One of These Things is Not Like the Other

Perhaps the easiest way to draw a line between these two concepts is to familiarize ourselves with redundancy. Backups, as we know, create copies of your original data so that you can recover the data in the event of a disaster. Redundancy, the driving force behind RAID, aims to provide continuity no matter the weather. Be it at the network or data level, redundancy makes it so no single point of failure can bring your operation to a halt. While redundancy enables it to contribute to business continuity, disaster recovery is where RAID falls short.

technology equipment with optical fibre cables connected to rack servers in room

Now that we’ve got the technical stuff out of the way, let’s dive into some specific examples that illustrate why RAID can’t fill backup’s shoes.

1. RAID Can’t Stop Malware

Malware has many faces, but none is causing ruckus quite like ransomware. The classic virus overwrites your files and brings your system to a crawl until you remove the infection. Ransomware essentially holds your system hostage until you pay to regain access. Unfortunately, this sort of infection strikes so fast that it renders anti-virus software powerless. RAID can prevent disruptions, but it cannot keep your system up and running when ransomware takes hold. Next to prevention, a good backup strategy is the only way around paying the ransom and avoiding significant downtime.

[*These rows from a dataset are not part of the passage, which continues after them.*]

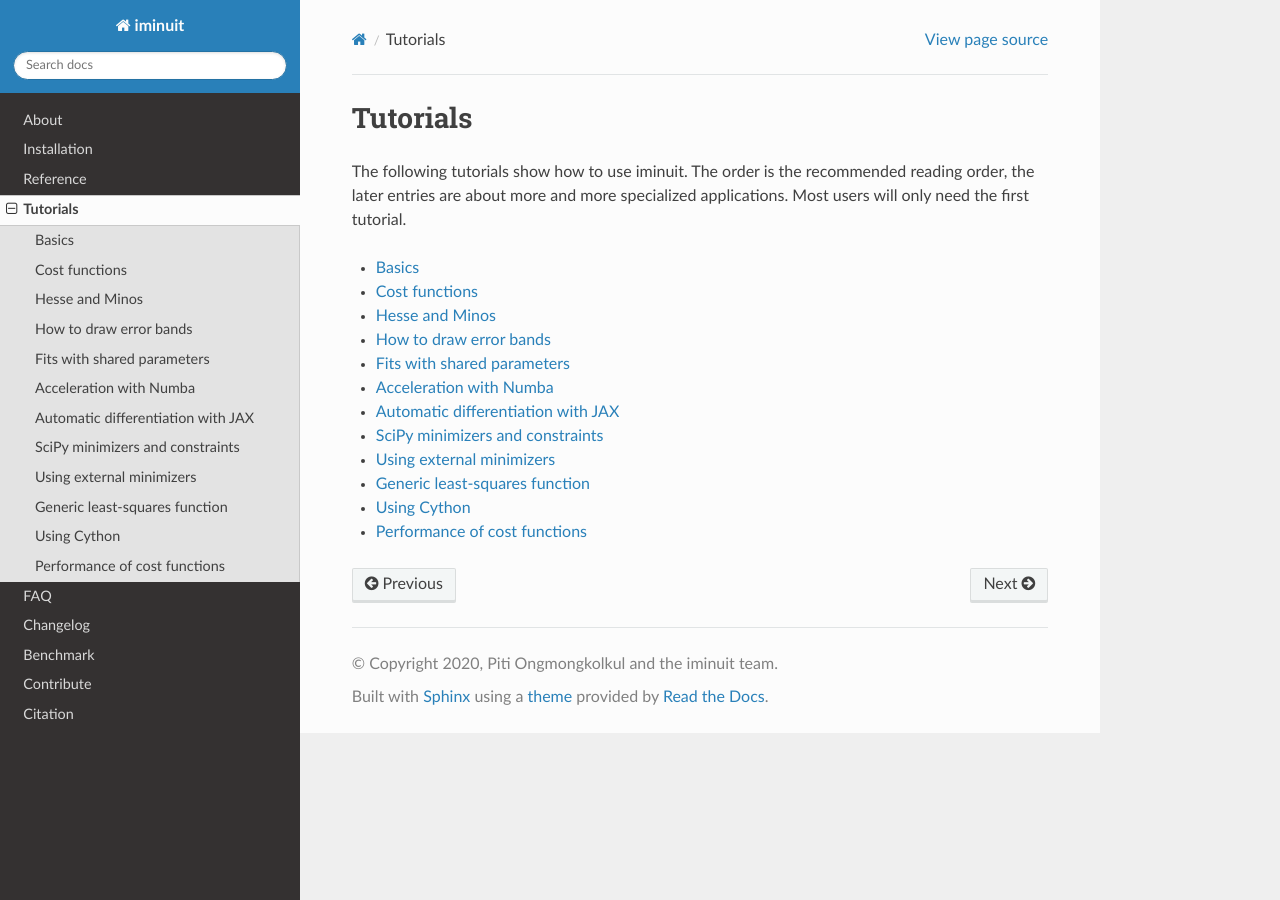
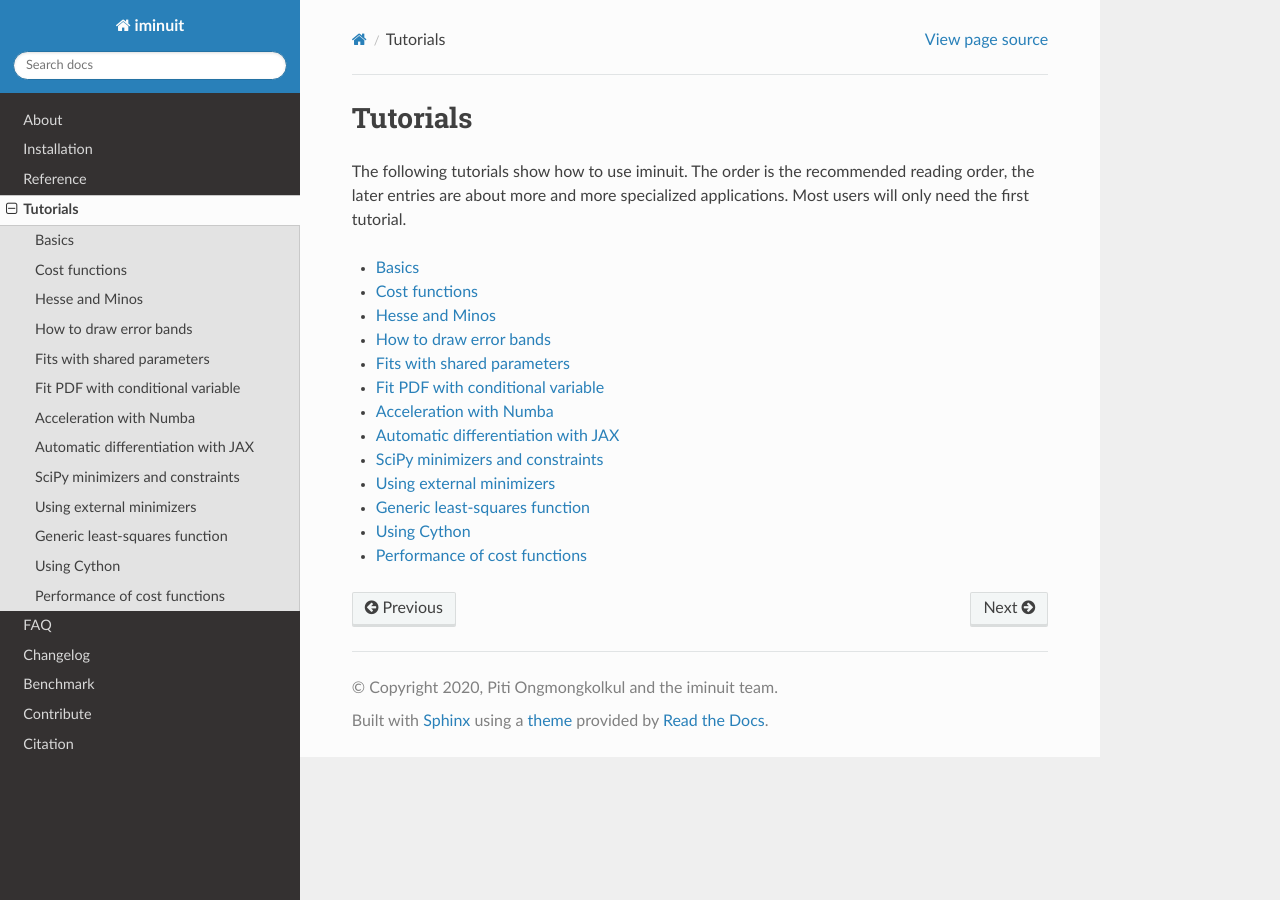
Before and after one commit to scikit-hep/iminuit, a Sphinx documentation site: the page built from doc/tutorials.rst, in a window 1280 px wide. Built offline with Sphinx 7.4.7 and the Read the Docs theme 2.0.0, drawn with Linux system fonts in a browser that asks for light colours; the version number could not be read and is left out.

Commit message:
add tutorial on conditional variable (#691)

```diff
--- a/doc/tutorials.rst
+++ b/doc/tutorials.rst
@@ -15,6 +15,7 @@
     tutorial/hesse_and_minos
     tutorial/error_bands
     tutorial/simultaneous_fits
+    tutorial/conditional_variable
     tutorial/numba
     tutorial/automatic_differentiation
     tutorial/scipy_and_constraints
--- a/setup.cfg
+++ b/setup.cfg
@@ -70,6 +70,7 @@
     sphinx_rtd_theme
     tabulate
     nbsphinx
+    boost_histogram
 doc =
     sphinx==4.1
     sphinx-rtd-theme
```
Also changed, not shown: doc/tutorial/conditional_variable.ipynb (added).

2. RAID Can’t Eliminate Human Error

RAID is a proven effective way to mitigate downtime caused by hardware failure. However, it is ineffective when human error comes into play. According to a recent study championed in tandem by Ponemon Institute and Emerson Network Power, human error is responsible for 22 percent of data center outages. This percentage has not changed since the 2013 version of this study, suggesting that something is still amiss when it comes to employee education. If an employee accidentally deletes company data, backup copies kept on or offsite are the only option for recovery.

3. RAID Can’t Mitigate Onsite Disasters

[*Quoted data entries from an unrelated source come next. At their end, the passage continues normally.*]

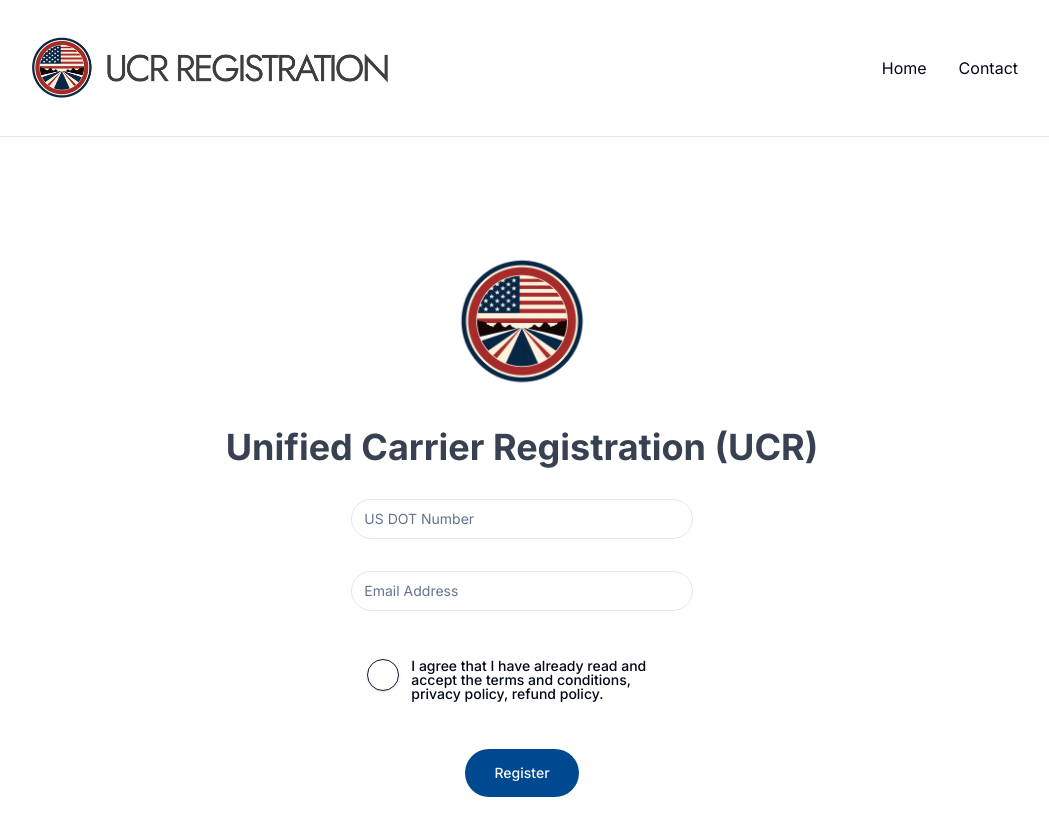
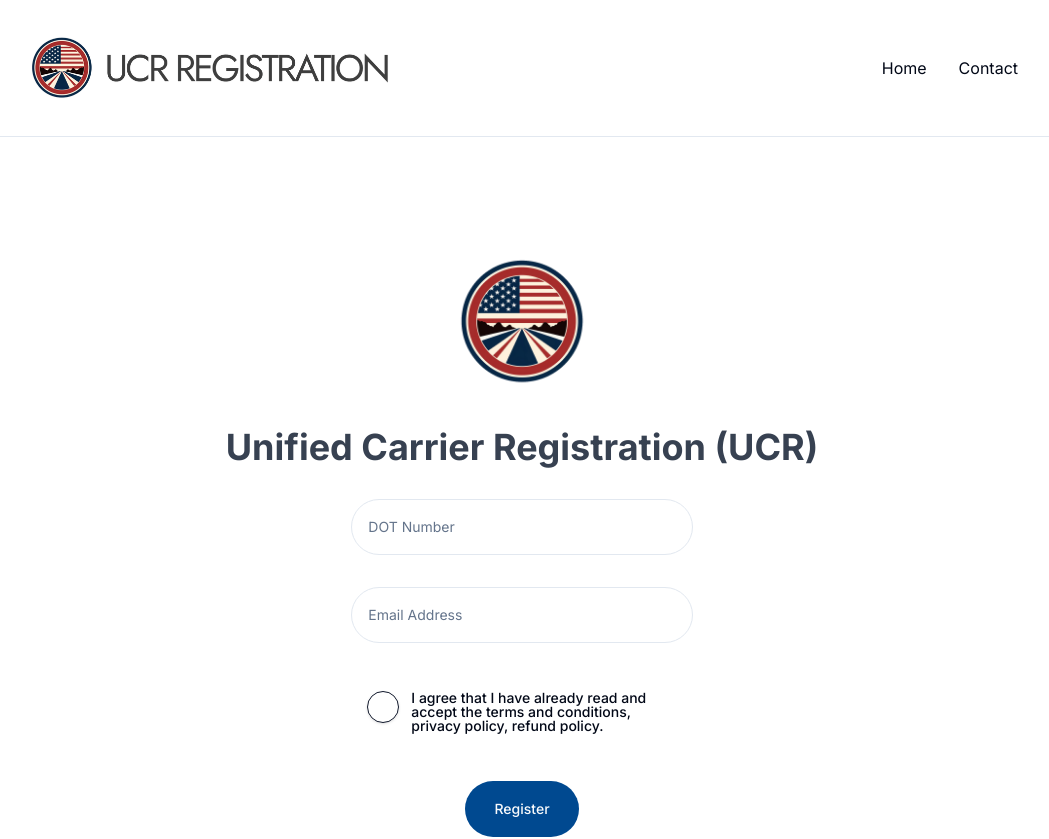
Before and after one commit to AhsanCommits/ucr, a Next.js app: page /register in a window 1280 px wide. Shown: the top 839 px of the page, without its empty margins (118-1167 px from the left). Built offline with nearby package versions, Linux system fonts and the light colour scheme.

Commit message:
fix(app): add padding to the input field

```diff
--- a/app/contact/page.tsx
+++ b/app/contact/page.tsx
@@ -133,7 +133,7 @@ const ContactPage = () => {
               <div className="text-center">
                 <Button
                   type="submit"
-                  className="md:w-1/3 w-full rounded-full bg-[#004990] hover:bg-[#003972] hover:scale-110 transition-all px-8 py-6"
+                  className="md:w-1/3 w-full rounded-full bg-[#004990] hover:bg-[#003972] hover:scale-110 transition-all px-8 py-7"
                 >
                   Submit
                 </Button>
--- a/app/register/page.tsx
+++ b/app/register/page.tsx
@@ -69,7 +69,7 @@ const RegisterPage = () => {
                   <FormItem>
                     <FormControl>
                       <Input
-                        placeholder="US DOT Number"
+                        placeholder="DOT Number"
                         {...field}
                         className="rounded-full"
                       />
@@ -116,7 +116,7 @@ const RegisterPage = () => {
               <div className="text-center">
                 <Button
                   type="submit"
-                  className="md:w-1/3 w-full rounded-full bg-[#004990] hover:bg-[#003972] hover:scale-110 transition-all px-8 py-6"
+                  className="md:w-1/3 w-full rounded-full bg-[#004990] hover:bg-[#003972] hover:scale-110 transition-all px-8 py-7"
                 >
                   Register
                 </Button>
--- a/components/ui/input.tsx
+++ b/components/ui/input.tsx
@@ -11,7 +11,7 @@ const Input = React.forwardRef<HTMLInputElement, InputProps>(
       <input
         type={type}
         className={cn(
-          'flex h-10 w-full rounded-md border border-input bg-background px-3 py-2 text-sm ring-offset-[#16518d] file:border-0 file:bg-transparent file:text-sm file:font-medium placeholder:text-muted-foreground focus-visible:outline-none disabled:cursor-not-allowed disabled:opacity-50',
+          'flex h-14 w-full rounded-md border border-input bg-background px-4 py-2 text-sm ring-offset-[#16518d] file:border-0 file:bg-transparent file:text-sm file:font-medium placeholder:text-muted-foreground focus-visible:outline-none disabled:cursor-not-allowed disabled:opacity-50',
           className
         )}
         ref={ref}
```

Disaster in the data center is something we’d prefer not to think about. The mere thought is depressing. Dreadfulness aside, every organization should plan to combat unplanned downtime. A flood, hurricane, or fire can sweep through without warning and literally destroy everything in the data center – RAID controllers and backups included. The most reliable way to mitigate disaster in your facility is to not only backup, but commit to an offsite backup strategy that allows you to recover in a worst case scenario.

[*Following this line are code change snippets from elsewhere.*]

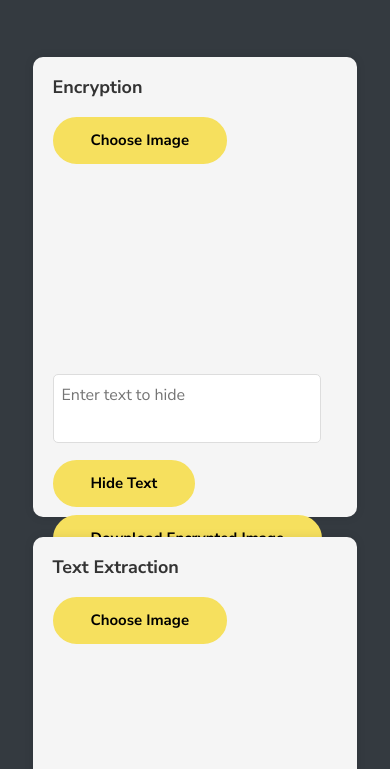
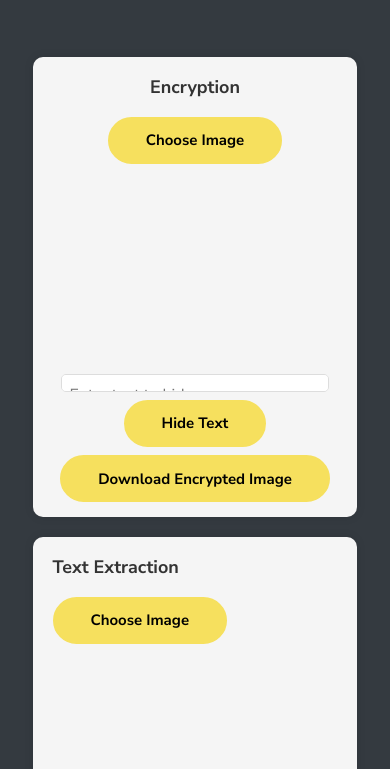
Before and after one commit to harshitcodex0/pixelguard, a plain HTML site: page index.html in a window 390 px wide. Shown: the part 75-844 px from the top of the page. Drawn offline with nearby package versions, Linux system fonts and the light colour scheme.

Commit message:
Update styles.css

```diff
--- a/styles.css
+++ b/styles.css
@@ -94,6 +94,20 @@ body {
     margin-bottom: 10px;
     font-size: 18px;
     color: #333;
+}
+
+@media (max-width: 576px) {
+    .encryption-container {
+        width: 100%;
+        display: flex;
+        flex-direction: column;
+        align-items: center;
+    }
+
+    .hide-text-btn,
+    .download-btn {
+        width: 100%;
+    }
 }
 
 input[type="file"],
```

4. RAID Can’t (usually) Prevent File Corruption

Most RAID configurations have built-in safeguards that prevent data loss in the event of hardware failure. RAID has well documented data protection capabilities, but it is not a fail-safe solution for data corruption. As we discussed in a previous post, RAID can actually make matters worse by replicating the damage throughout the array. Even a good backup plan may be challenged if copies of the corrupt files are made. The one saving grace is that conducting regular backups increases the likelihood of being able to restore your files to a point before corruption occurred.

5. RAID Redundancy Has Its Limitations

While the entire RAID concept is based on redundancy, there are scenarios in which a backup can do a better job of it. In fact, the ideal backup plan is redundant by nature. It’s strongly recommended to keep copies of mission-critical data in at least two separate locations. For example, you can protect against fires and other onsite disasters by storing copies of your files in a different data center and another copy in the cloud. Spreading those copies across different regions would protect against even bigger issues. This redundant approach to backup is the best possible way to ensure business continuity.

If you’ve been thinking of depending on RAID as your one and only data protection solution, remember this: RAID will help mitigate most system failures. Backup will allow you to roll back time when failure can’t be prevented. Instead of going the do or die route of choosing one or the other, you can get even better results by doubling down with both and giving yourself an added peace of mind.